*Records shown*
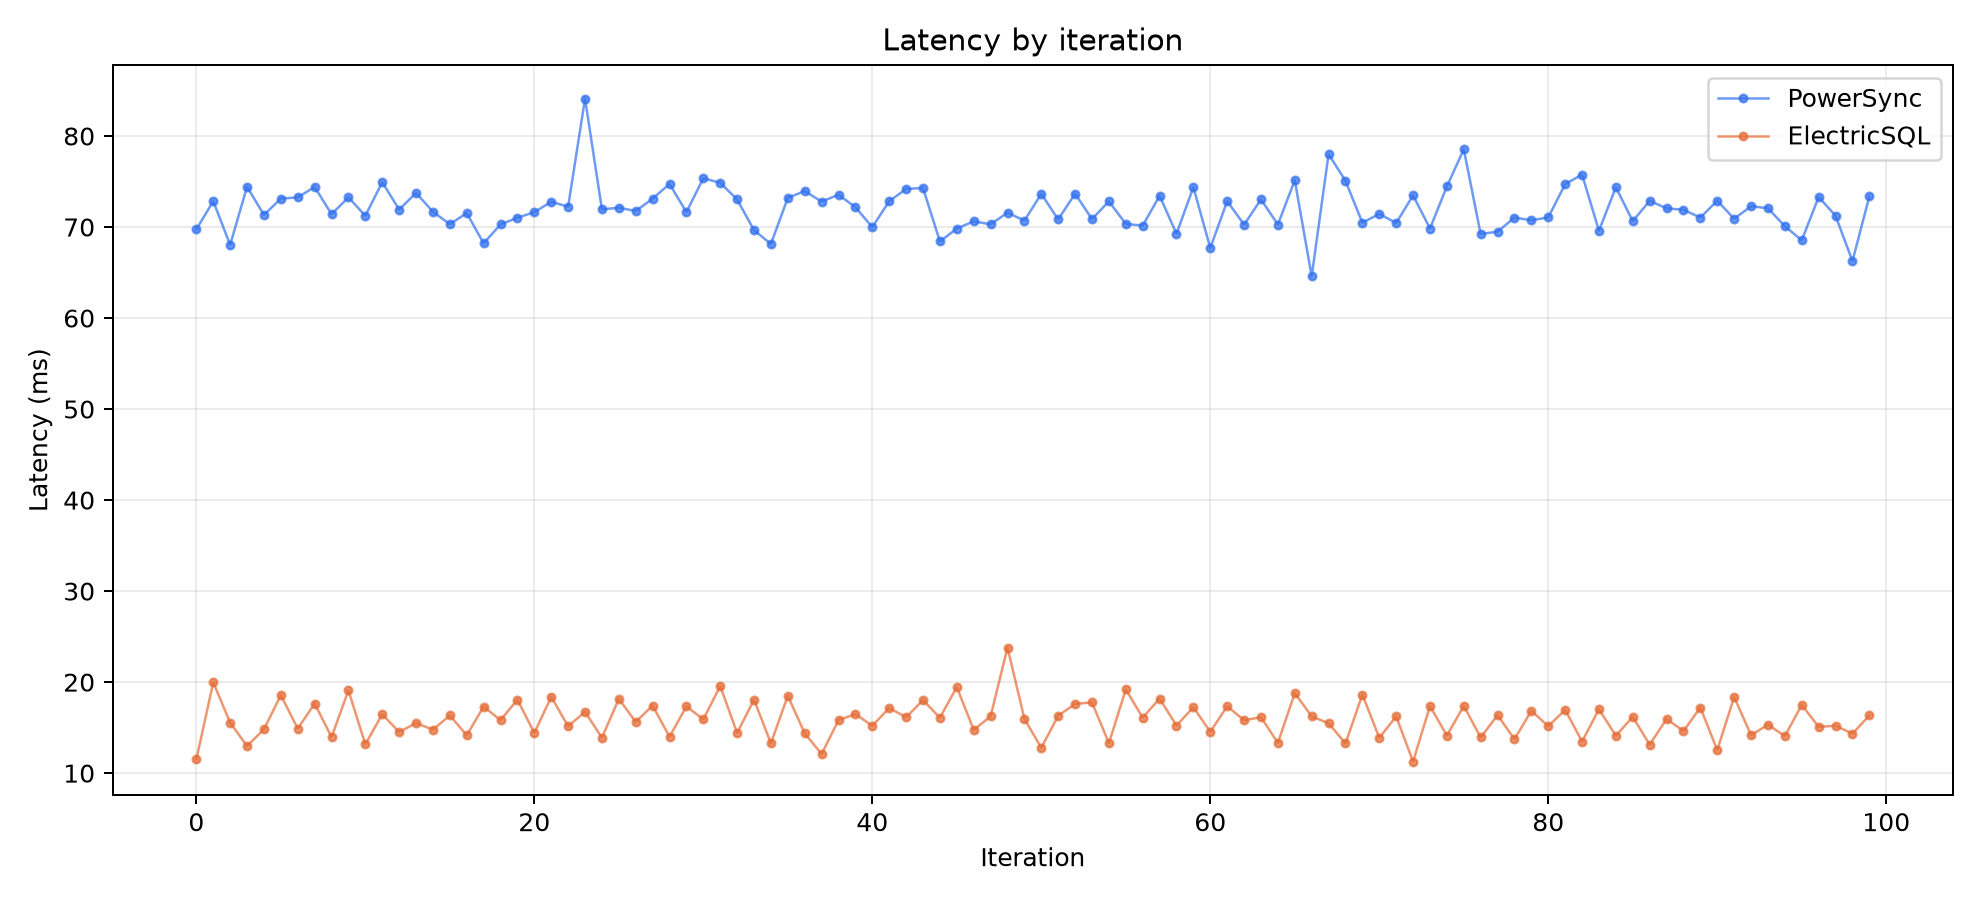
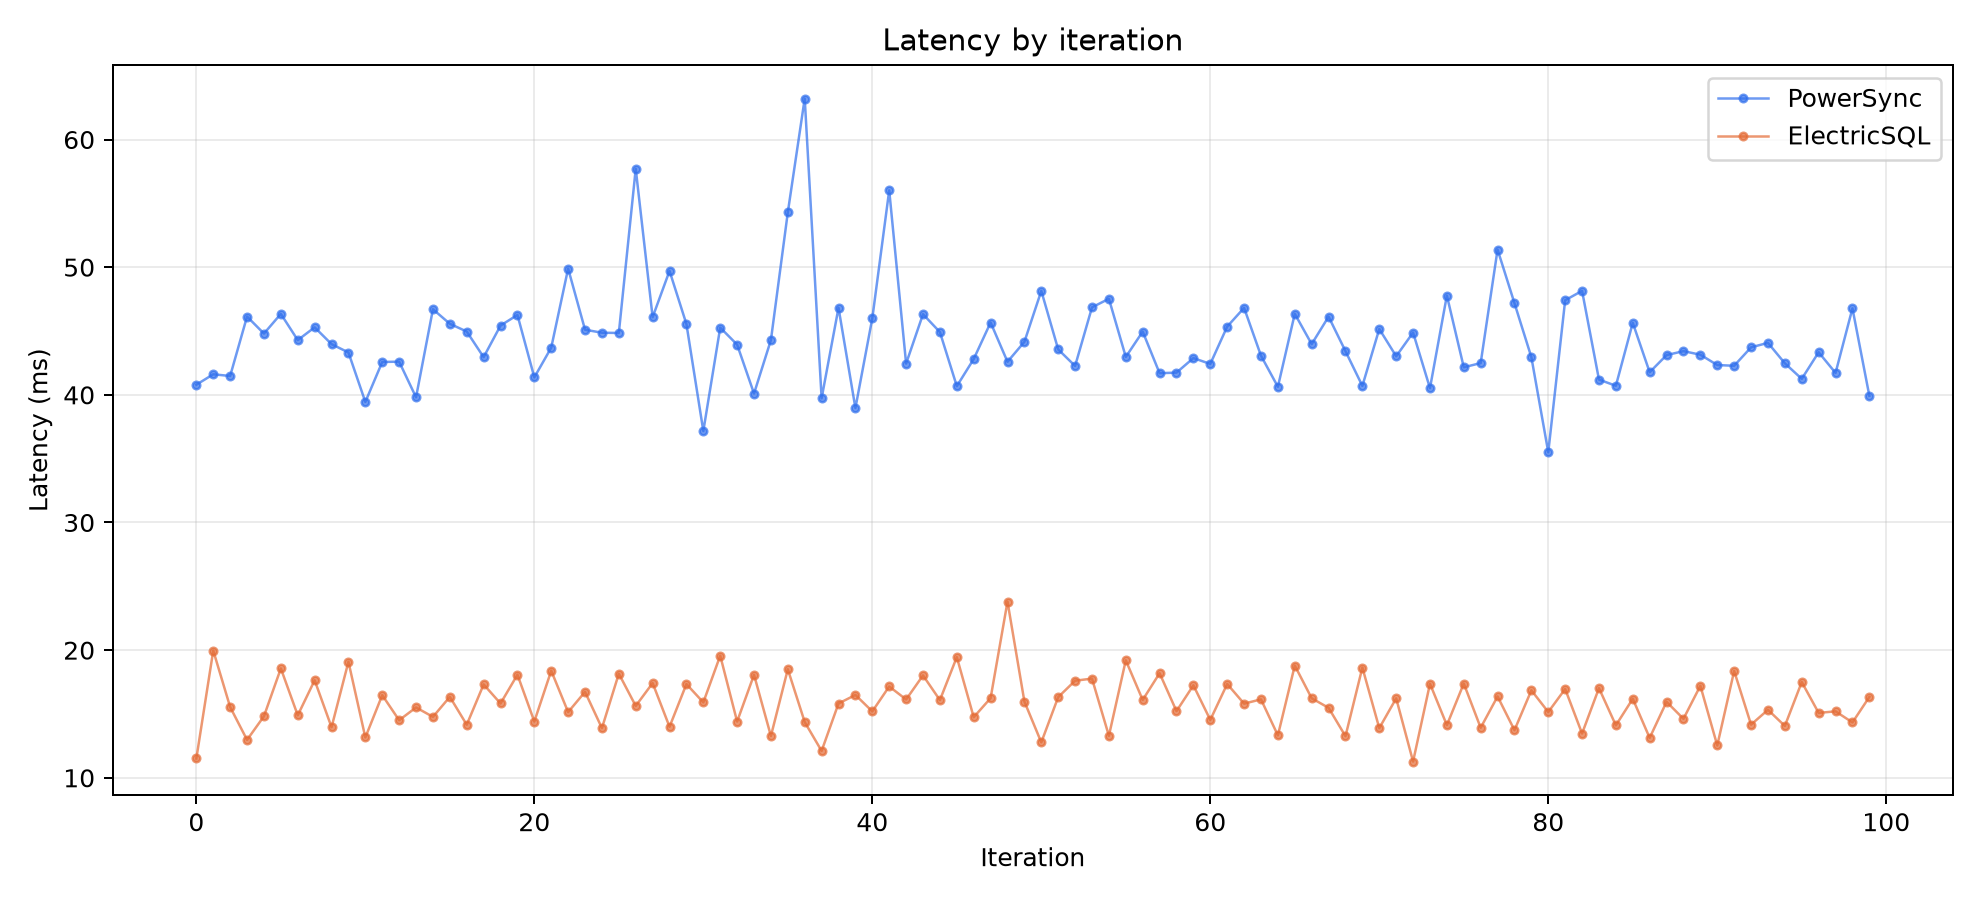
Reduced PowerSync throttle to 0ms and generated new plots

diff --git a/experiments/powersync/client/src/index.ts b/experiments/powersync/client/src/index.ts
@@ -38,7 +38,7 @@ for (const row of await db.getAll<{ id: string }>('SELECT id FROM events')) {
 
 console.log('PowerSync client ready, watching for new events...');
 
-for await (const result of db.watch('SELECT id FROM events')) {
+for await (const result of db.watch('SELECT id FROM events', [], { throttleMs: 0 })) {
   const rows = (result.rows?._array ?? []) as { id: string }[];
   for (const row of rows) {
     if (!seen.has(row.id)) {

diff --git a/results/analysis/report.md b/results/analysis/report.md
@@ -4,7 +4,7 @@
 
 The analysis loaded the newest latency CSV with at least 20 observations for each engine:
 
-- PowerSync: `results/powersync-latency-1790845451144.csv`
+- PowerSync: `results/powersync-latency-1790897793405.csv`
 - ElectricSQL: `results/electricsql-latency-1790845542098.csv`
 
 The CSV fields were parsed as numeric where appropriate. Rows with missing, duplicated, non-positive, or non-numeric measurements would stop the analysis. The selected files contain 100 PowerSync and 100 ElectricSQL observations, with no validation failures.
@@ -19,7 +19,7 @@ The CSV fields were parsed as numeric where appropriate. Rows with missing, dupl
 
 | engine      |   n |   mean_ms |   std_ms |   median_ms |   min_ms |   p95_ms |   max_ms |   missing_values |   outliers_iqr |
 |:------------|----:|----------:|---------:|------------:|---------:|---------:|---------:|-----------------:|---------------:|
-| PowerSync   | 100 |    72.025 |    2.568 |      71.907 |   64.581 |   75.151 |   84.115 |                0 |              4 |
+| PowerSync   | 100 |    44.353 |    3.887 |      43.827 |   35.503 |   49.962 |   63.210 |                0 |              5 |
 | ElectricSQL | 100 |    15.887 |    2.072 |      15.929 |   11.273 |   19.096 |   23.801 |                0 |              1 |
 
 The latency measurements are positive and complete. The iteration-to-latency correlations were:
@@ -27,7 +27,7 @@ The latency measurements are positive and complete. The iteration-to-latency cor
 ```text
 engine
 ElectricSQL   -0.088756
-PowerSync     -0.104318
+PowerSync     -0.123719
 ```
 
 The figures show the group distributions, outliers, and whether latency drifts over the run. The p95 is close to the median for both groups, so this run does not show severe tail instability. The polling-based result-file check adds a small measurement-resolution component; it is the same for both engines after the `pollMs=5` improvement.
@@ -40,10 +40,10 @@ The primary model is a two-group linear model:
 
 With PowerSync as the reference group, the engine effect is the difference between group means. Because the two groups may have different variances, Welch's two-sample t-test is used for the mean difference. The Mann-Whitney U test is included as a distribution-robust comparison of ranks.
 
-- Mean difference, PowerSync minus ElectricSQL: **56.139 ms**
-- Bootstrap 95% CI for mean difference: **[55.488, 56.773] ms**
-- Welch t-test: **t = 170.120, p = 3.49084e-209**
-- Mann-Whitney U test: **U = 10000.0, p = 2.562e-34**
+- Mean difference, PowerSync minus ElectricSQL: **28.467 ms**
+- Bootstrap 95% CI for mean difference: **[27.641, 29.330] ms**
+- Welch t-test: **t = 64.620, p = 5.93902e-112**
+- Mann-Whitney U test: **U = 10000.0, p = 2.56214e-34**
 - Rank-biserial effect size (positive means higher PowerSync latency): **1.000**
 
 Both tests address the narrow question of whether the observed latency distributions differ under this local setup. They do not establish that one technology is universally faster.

*Task*
Collect every line from the records above that contains the word "const".

*Solution below*
@@ -38,7 +38,7 @@ for (const row of await db.getAll<{ id: string }>('SELECT id FROM events')) {
-for await (const result of db.watch('SELECT id FROM events')) {
+for await (const result of db.watch('SELECT id FROM events', [], { throttleMs: 0 })) {
   const rows = (result.rows?._array ?? []) as { id: string }[];
   for (const row of rows) {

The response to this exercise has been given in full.